MMP for stability
‘Thinking about the system we use for voting in elections – MMP. How easy do you think it is for people like you to understand MMP? (5 point scale)’ Consistently more people think that MMP is easy to understand than think that it is difficult. - NZ Electoral Commission
Richard Edmunds (The Gisborne Herald, 31 October) claims that most New Zealanders oppose MMP and that a different electoral system would be more democratic. A few facts are needed.
There is no groundswell of opinion demanding a new electoral system. In fact, the only politician campaigning against MMP is ACT leader Don Brash. The anti-MMP campaign is being run by the same two men who ran Brash’s campaign to become ACT party leader. They are being supported by Ruth Richardson (also ACT Party affiliated). All these people are welcome to try, of course, but this is hardly mainstream New Zealand.

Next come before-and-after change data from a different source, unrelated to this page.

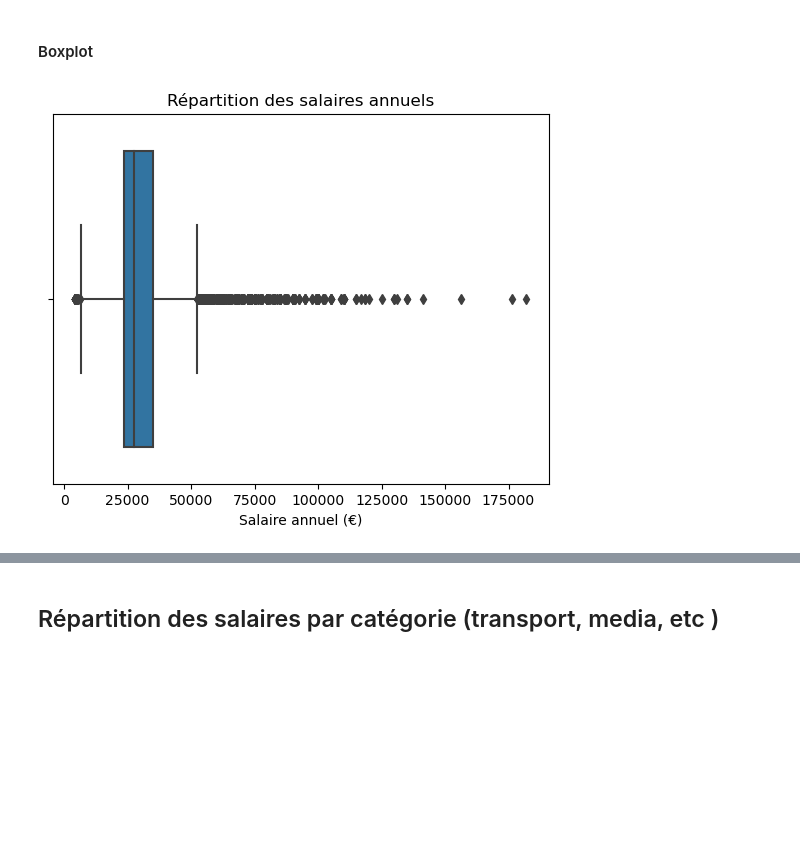
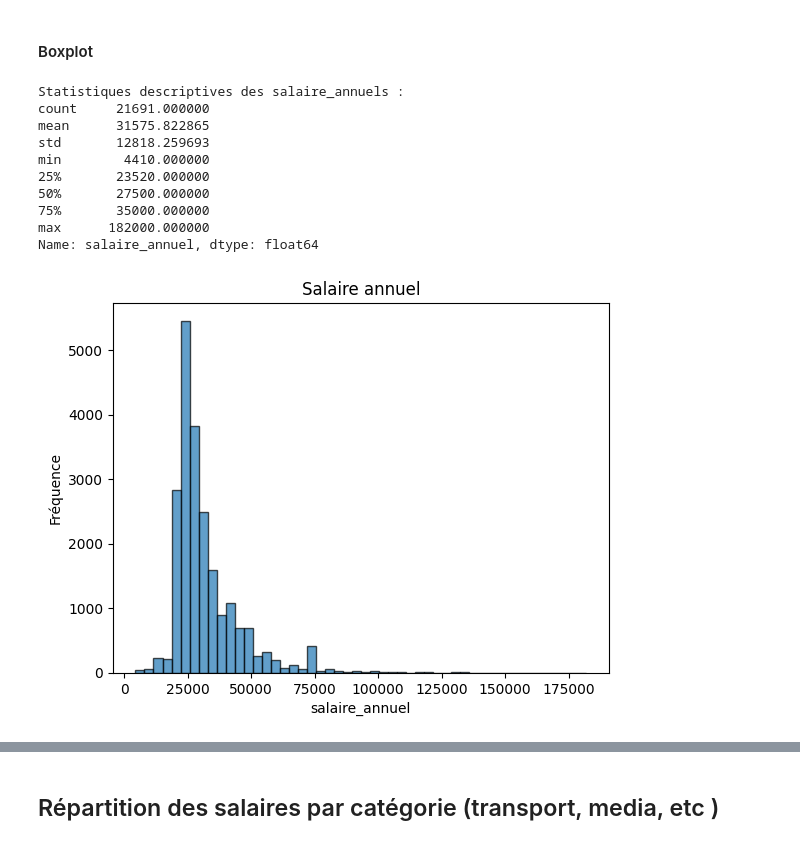
Before and after one commit to smnnawal4/projet-salaires, a Jupyter notebook: stats.ipynb, the cells around one changed output, grey strips where cells are left out. Drawn from its saved outputs; the diff is of its cells as text; code cells hidden in the pictures; blank space fills up the shorter version.

```diff
--- a/stats.ipynb
+++ b/stats.ipynb
@@ -55,11 +40,26 @@ print(df.head())
 ## Distribution des salaires
 # %% [markdown]
 #### Boxplot
-# %%
-sns.boxplot(data=df, x='salaire_annuel')
-plt.title('Répartition des salaires annuels')
-plt.xlabel('Salaire annuel (€)')
-plt.show()
-# %% [output]
-[figure, removed]
+# %%
+print("Statistiques descriptives des salaire_annuels :")
+print(df['salaire_annuel'].describe())
+
+# Histogramme de la répartition des salaire_annuels
+plt.hist(df['salaire_annuel'], bins=50, edgecolor='black', alpha=0.7)
+plt.title("Salaire annuel")
+plt.xlabel("salaire_annuel")
+plt.ylabel("Fréquence")
+plt.show()
+# %% [output]
+Statistiques descriptives des salaire_annuels :
+count     21691.000000
+mean      31575.822865
+std       12818.259693
+min        4410.000000
+25%       23520.000000
+50%       27500.000000
+75%       35000.000000
+max      182000.000000
+Name: salaire_annuel, dtype: float64
+[figure, added]
 # %% [markdown]
```
Also changed, not shown: parts of 7 cells of this notebook.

Another fact: opinion polls show that if MMP is rejected, then New Zealand will return to first past the post. Other options such as PV and SM are not well understood and don’t stand a chance. This would truly be back to the dark ages, where a party with thirty-something percent of the votes could become government.

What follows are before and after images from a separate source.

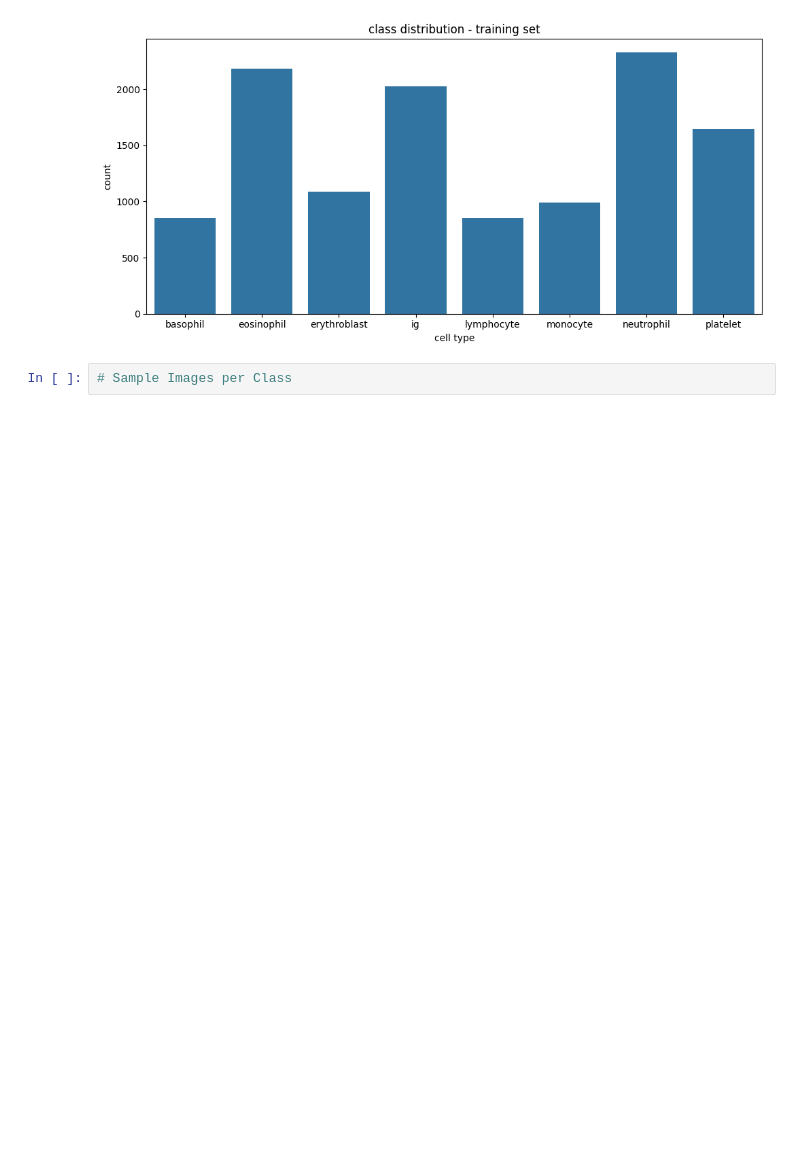
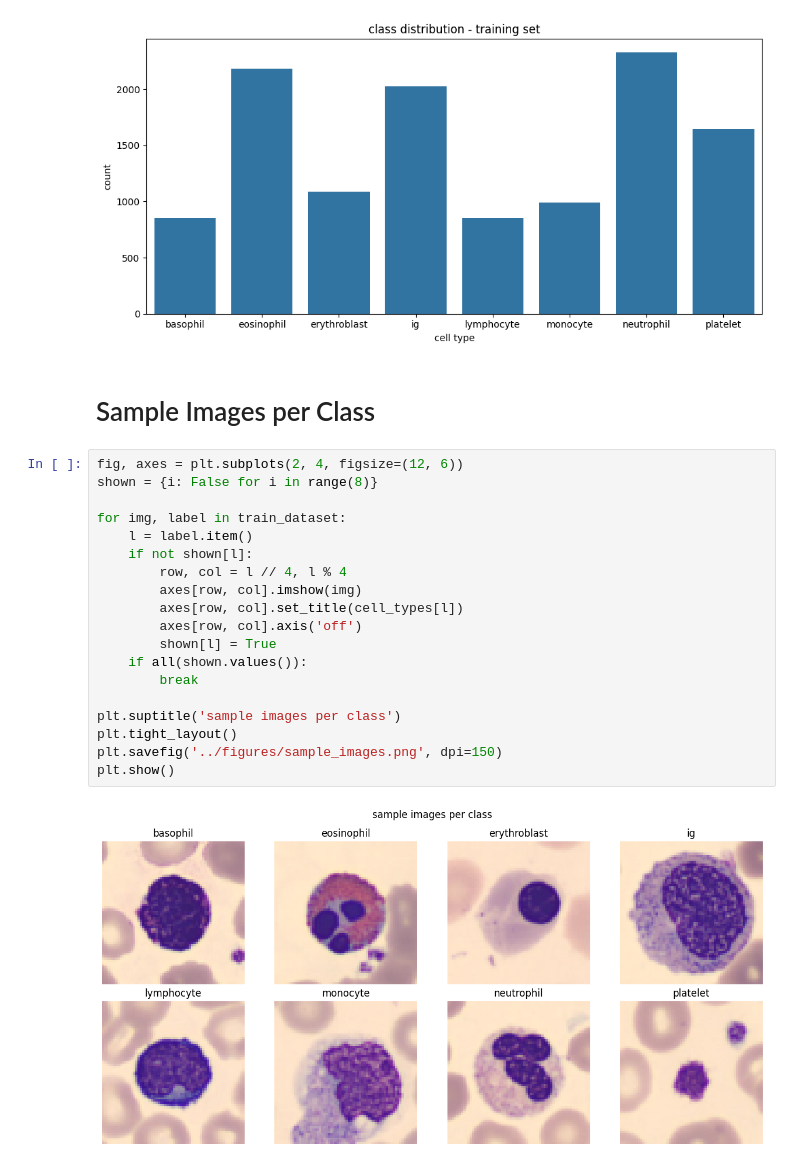
Before and after one commit to GG1627/bme6938-project-2, a Jupyter notebook: notebooks/eda.ipynb, the cells around one changed output. Saved outputs shown, nothing was run; the diff lists cells and outputs as text; blank space fills up the shorter version.

Commit message:
created exploratory data analysis folder and saved figures to figures folder

```diff
--- a/notebooks/eda.ipynb
+++ b/notebooks/eda.ipynb
@@ -34,5 +34,26 @@ plt.savefig('../figures/class_distribution.png', dpi=150)
 plt.show()
 # %% [output]
 [figure]
-# %%
-# Sample Images per Class
+# %% [markdown]
+# Sample Images per Class
+# %%
+fig, axes = plt.subplots(2, 4, figsize=(12, 6))
+shown = {i: False for i in range(8)}
+
+for img, label in train_dataset:
+    l = label.item()
+    if not shown[l]:
+        row, col = l // 4, l % 4
+        axes[row, col].imshow(img)
+        axes[row, col].set_title(cell_types[l])
+        axes[row, col].axis('off')
+        shown[l] = True
+    if all(shown.values()):
+        break
+
+plt.suptitle('sample images per class')
+plt.tight_layout()
+plt.savefig('../figures/sample_images.png', dpi=150)
+plt.show()
+# %% [output]
+[figure, added]
```
Also changed, not shown: parts of 4 cells of this notebook, 2 other files.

So, Richard Edmunds is wrong. Most New Zealanders are intelligent, sensible people who value stable government, a strong economy and a Parliament that represents the whole country. I expect they will vote to continue with MMP.